  • Ivan Graziani
  • Stefania Neri


Verticality, Figures, Geometry


The activities were carried out to a view to verticality and continuity between the first and second cycle of education. Our research group, Diverticalmath, which operates in the provinces of Forlì-Cesena and Ravenna, has been dealing with vertical teaching for a couple of years to make mathematics more fun and loved by students. The purpose was to verify the presence of misconceptions and to highlight, through a laboratory teaching, that geometry does not deal with the position of the figures, but only with their shape, their measurements and their transformations, isometric or not. The students worked in small groups, in cooperative mode, also to foster constructive relationships among the comrades and to increase confidence in their means. Through these activities, we have tried to move from knowledge to know-how and, finally, to the construction of meanings, which then lead to building skills.

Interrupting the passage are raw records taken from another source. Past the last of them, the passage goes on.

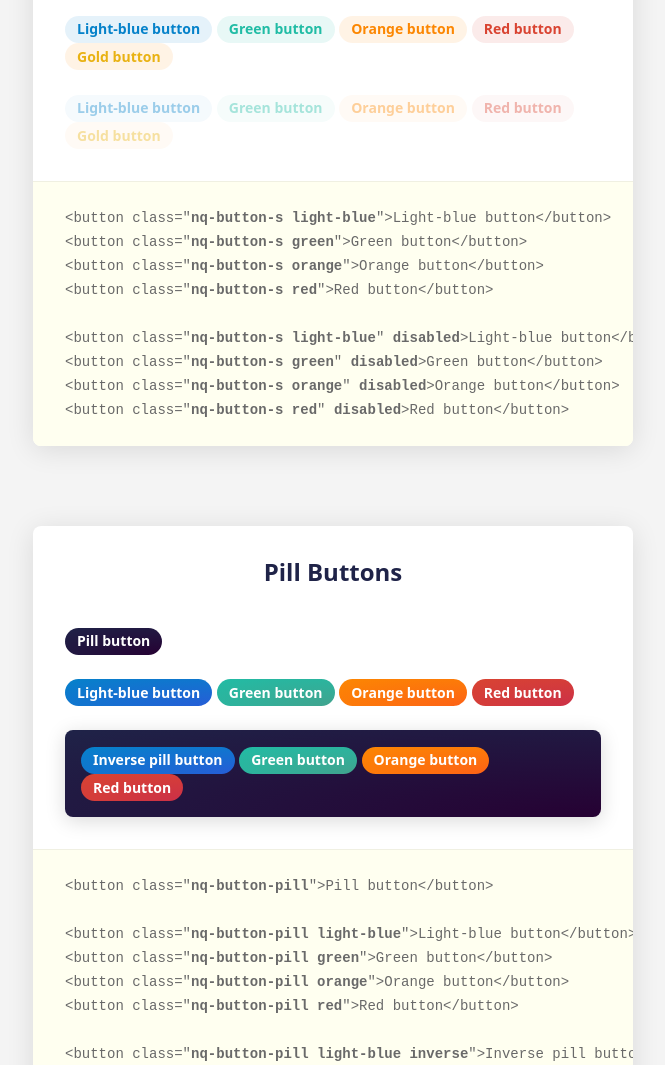
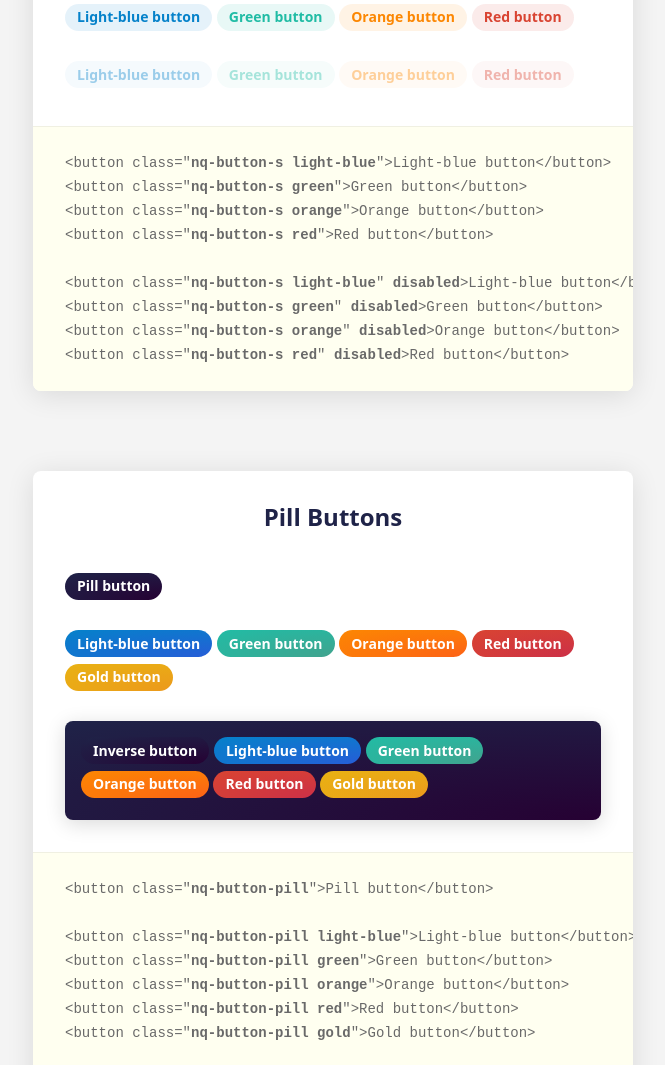
Before and after one commit to nimiq/nimiq-style, a website: page demo.html in a window 1280 px wide. Shown: the part 6840-7905 px from the top of the page, without its empty margins (307-972 px from the left). Drawn offline with Linux system fonts and the light colour scheme; a web font is replaced by a local one.

Commit message:
Remove gold small buttons, add gold pill style

```diff
--- a/demo.html
+++ b/demo.html
@@ -183,6 +183,11 @@
             .rounded-padding {
                 border-radius: 1rem;
                 padding: 2rem;
+            }
+
+            #small-buttons .nq-button-s,
+            #pill-buttons .nq-button-pill {
+                margin-bottom: 0.75rem;
             }
 
             .icons {
@@ -428,8 +433,7 @@
 &lt;button class="<b>nq-button green</b>">Green button&lt;/button>
 &lt;button class="<b>nq-button orange</b>">Orange button&lt;/button>
 &lt;button class="<b>nq-button red</b>">Red button&lt;/button>
-&lt;button class="<b>nq-button gold</b>">Gold button&lt;/button>
-                    </div>
+&lt;button class="<b>nq-button gold</b>">Gold button&lt;/button></div>
                 </div>
 
                 <div class="nq-card" id="small-buttons">
@@ -458,13 +462,11 @@
                         <button class="nq-button-s green">Green button</button>
                         <button class="nq-button-s orange">Orange button</button>
                         <button class="nq-button-s red">Red button</button><br>
-                        <button class="nq-button-s gold">Gold button</button><br>
                         <br>
                         <button class="nq-button-s light-blue" disabled>Light-blue button</button>
                         <button class="nq-button-s green" disabled>Green button</button>
                         <button class="nq-button-s orange" disabled>Orange button</button>
                         <button class="nq-button-s red" disabled>Red button</button>
-                        <button class="nq-button-s gold" disabled>Gold button</button>
                     </div>
 
                     <div class="code">&lt;button class="<b>nq-button-s light-blue</b>">Light-blue button&lt;/button>
@@ -488,13 +490,16 @@
                         <button class="nq-button-pill light-blue">Light-blue button</button>
                         <button class="nq-button-pill green">Green button</button>
                         <button class="nq-button-pill orange">Orange button</button>
-                        <button class="nq-button-pill red">Red button</button><br>
+                        <button class="nq-button-pill red">Red button</button>
+                        <button class="nq-button-pill gold">Gold button</button><br>
                         <br>
                         <div class="nq-blue-bg nq-shadow-l rounded-padding">
-                            <button class="nq-button-pill light-blue inverse">Inverse pill button</button>
+                            <button class="nq-button-pill inverse">Inverse button</button>
+                            <button class="nq-button-pill light-blue inverse">Light-blue button</button>
                             <button class="nq-button-pill green inverse">Green button</button>
                             <button class="nq-button-pill orange inverse">Orange button</button>
                             <button class="nq-button-pill red inverse">Red button</button>
+                            <button class="nq-button-pill gold inverse">Gold button</button>
                         </div>
                     </div>
 
@@ -504,11 +509,14 @@
 &lt;button class="<b>nq-button-pill green</b>">Green button&lt;/button>
 &lt;button class="<b>nq-button-pill orange</b>">Orange button&lt;/button>
 &lt;button class="<b>nq-button-pill red</b>">Red button&lt;/button>
+&lt;button class="<b>nq-button-pill gold</b>">Gold button&lt;/button>
 
-&lt;button class="<b>nq-button-pill light-blue inverse</b>">Inverse pill button&lt;/button>
+&lt;button class="<b>nq-button-pill inverse</b>">Inverse button&lt;/button>
+&lt;button class="<b>nq-button-pill light-blue inverse</b>">Light-blue button&lt;/button>
 &lt;button class="<b>nq-button-pill green inverse</b>">Green button&lt;/button>
 &lt;button class="<b>nq-button-pill orange inverse</b>">Orange button&lt;/button>
-&lt;button class="<b>nq-button-pill red inverse</b>">Red button&lt;/button></div>
+&lt;button class="<b>nq-button-pill red inverse</b>">Red button&lt;/button>
+&lt;button class="<b>nq-button-pill gold inverse</b>">Gold button&lt;/button></div>
                 </div><!-- .nq-card -->
 
                 <div class="nq-card" id="inputs">
--- a/src/buttons.css
+++ b/src/buttons.css
@@ -340,21 +340,16 @@
     color: var(--nimiq-gold-darkened);
 }
 
-.nq-button-s.gold {
-    color: var(--nimiq-gold);
-    background-color: rgba(252, 135, 2, 0.1); /* Based on Nimiq Orange */
+.nq-button-pill.gold {
+    background: var(--nimiq-gold);
+    background-image: var(--nimiq-gold-bg);
 }
 
-.nq-button-s.gold:hover,
-.nq-button-s.gold:active,
-.nq-button-s.gold:focus {
-    color: var(--nimiq-gold-darkened);
-    background-color: rgba(252, 135, 2, 0.2); /* Based on Nimiq Orange */
-}
-
-.nq-button-s.gold[disabled]:hover {
-    color: var(--nimiq-gold);
-    background-color: rgba(252, 135, 2, 0.1); /* Based on Nimiq Orange */
+.nq-button-pill.gold:hover,
+.nq-button-pill.gold:active,
+.nq-button-pill.gold:focus {
+    background: var(--nimiq-gold-darkened);
+    background-image: var(--nimiq-gold-bg-darkened);
 }
 
 /* Special styles */
```
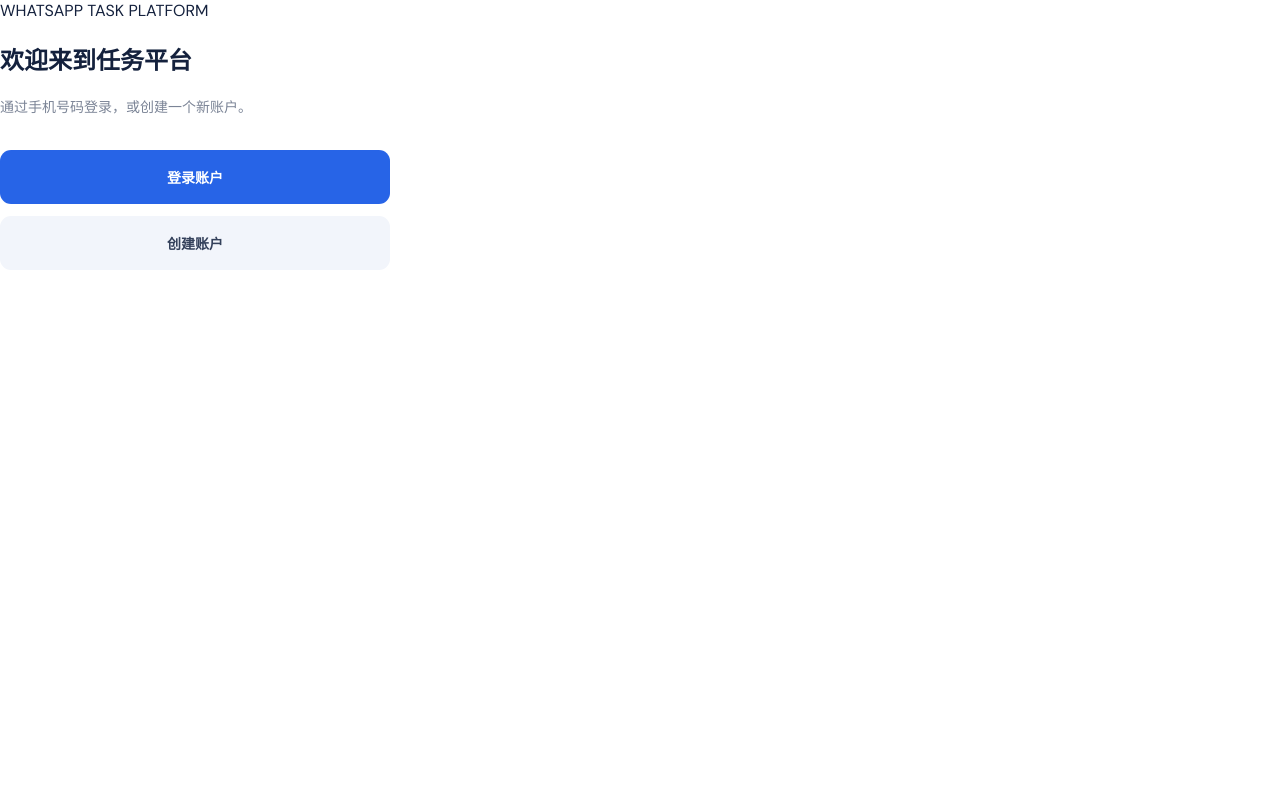
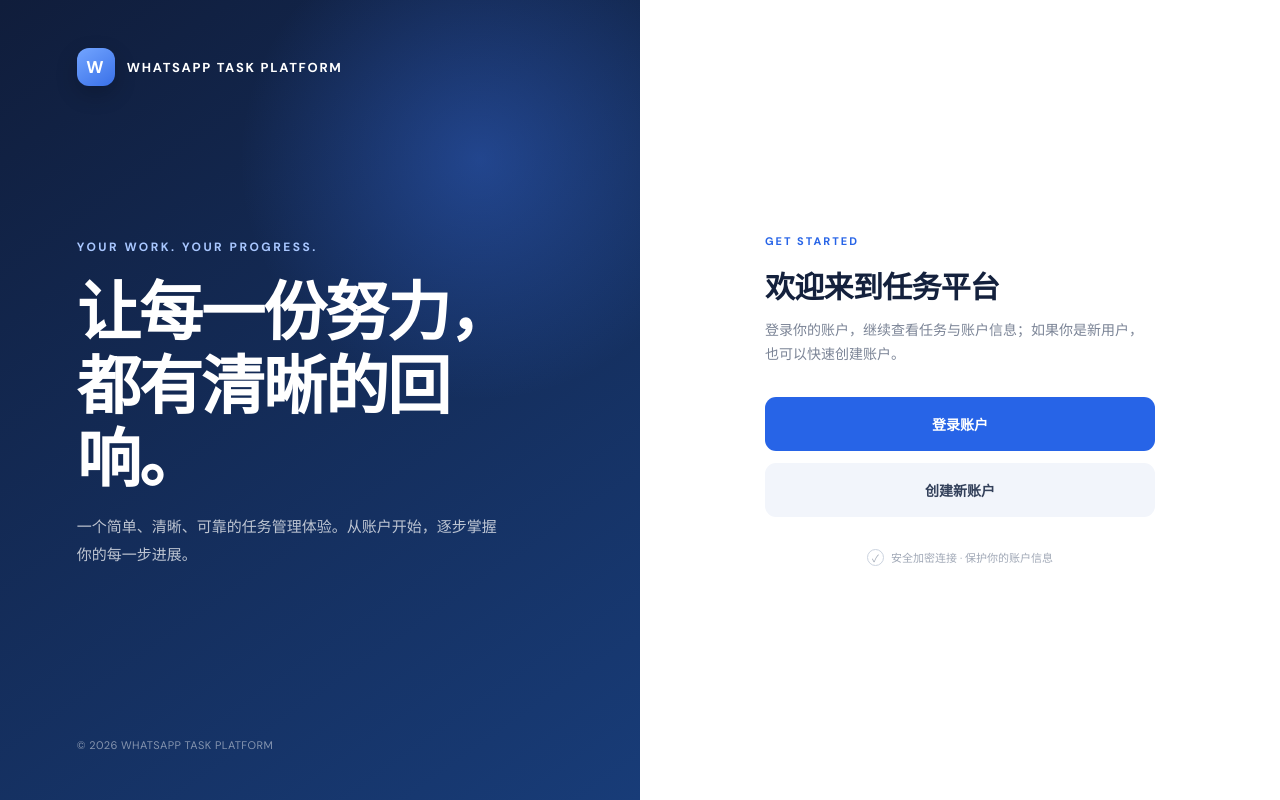
Before and after one commit to xiaolongsvip/whatsapp-task-platform, a Next.js app in the folder apps/web/: page / in a window 1280 px wide. Built offline with nearby package versions, Linux system fonts and the light colour scheme.

Commit message:
Redesign user portal entry page to match authentication brand system

```diff
--- a/apps/web/src/app/page.tsx
+++ b/apps/web/src/app/page.tsx
@@ -3,13 +3,28 @@ import Link from "next/link";
 export default function HomePage() {
   return (
     <main className="home-shell">
-      <section className="home-card">
-        <div className="auth-brand">WHATSAPP TASK PLATFORM</div>
-        <h1>欢迎来到任务平台</h1>
-        <p className="auth-subtitle">通过手机号码登录，或创建一个新账户。</p>
-        <div className="home-actions">
-          <Link href="/login">登录账户</Link>
-          <Link className="secondary" href="/register">创建账户</Link>
+      <section className="home-visual">
+        <div className="brand-lockup">
+          <span className="brand-mark">W</span>
+          <span>WHATSAPP TASK PLATFORM</span>
+        </div>
+        <div>
+          <div className="visual-eyebrow">YOUR WORK. YOUR PROGRESS.</div>
+          <h1>让每一份努力，<br />都有清晰的回响。</h1>
+          <p>一个简单、清晰、可靠的任务管理体验。从账户开始，逐步掌握你的每一步进展。</p>
+        </div>
+        <div className="visual-foot">© 2026 WHATSAPP TASK PLATFORM</div>
+      </section>
+      <section className="home-panel">
+        <div className="home-card">
+          <div className="auth-kicker">GET STARTED</div>
+          <h2>欢迎来到任务平台</h2>
+          <p>登录你的账户，继续查看任务与账户信息；如果你是新用户，也可以快速创建账户。</p>
+          <div className="home-actions">
+            <Link href="/login">登录账户</Link>
+            <Link className="secondary" href="/register">创建新账户</Link>
+          </div>
+          <div className="auth-security"><span className="auth-security-mark">✓</span>安全加密连接 · 保护你的账户信息</div>
         </div>
       </section>
     </main>
```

Baccaglini Frank A., Di Martino P., Natalini R., Rosolini G., (2018). Didattica della Matematica. Mondadori Università.

D’Amore B., (2001). Elementi di Didattica della Matematica. Pitagora Editrice.

D’Amore B., Sbaragli S., (2011). Principi di base di Didattica della matematica. Pitagora Editrice.

Zan R., Baccaglini Frank A., (2017). Avere successo in matematica – Strategie per l’inclusione e il recupero. Utet.



How to Cite

Graziani, I., & Neri, S. (2018). Look. what a beautiful figure: misconceptions and more in geometry. EDiMaST: Experiences of Teaching With Mathematics, Sciences and Technology, 4, 587–600. Retrieved from https://www.edimast.it/index.php/edimast/article/view/60



Experiences & Research Articles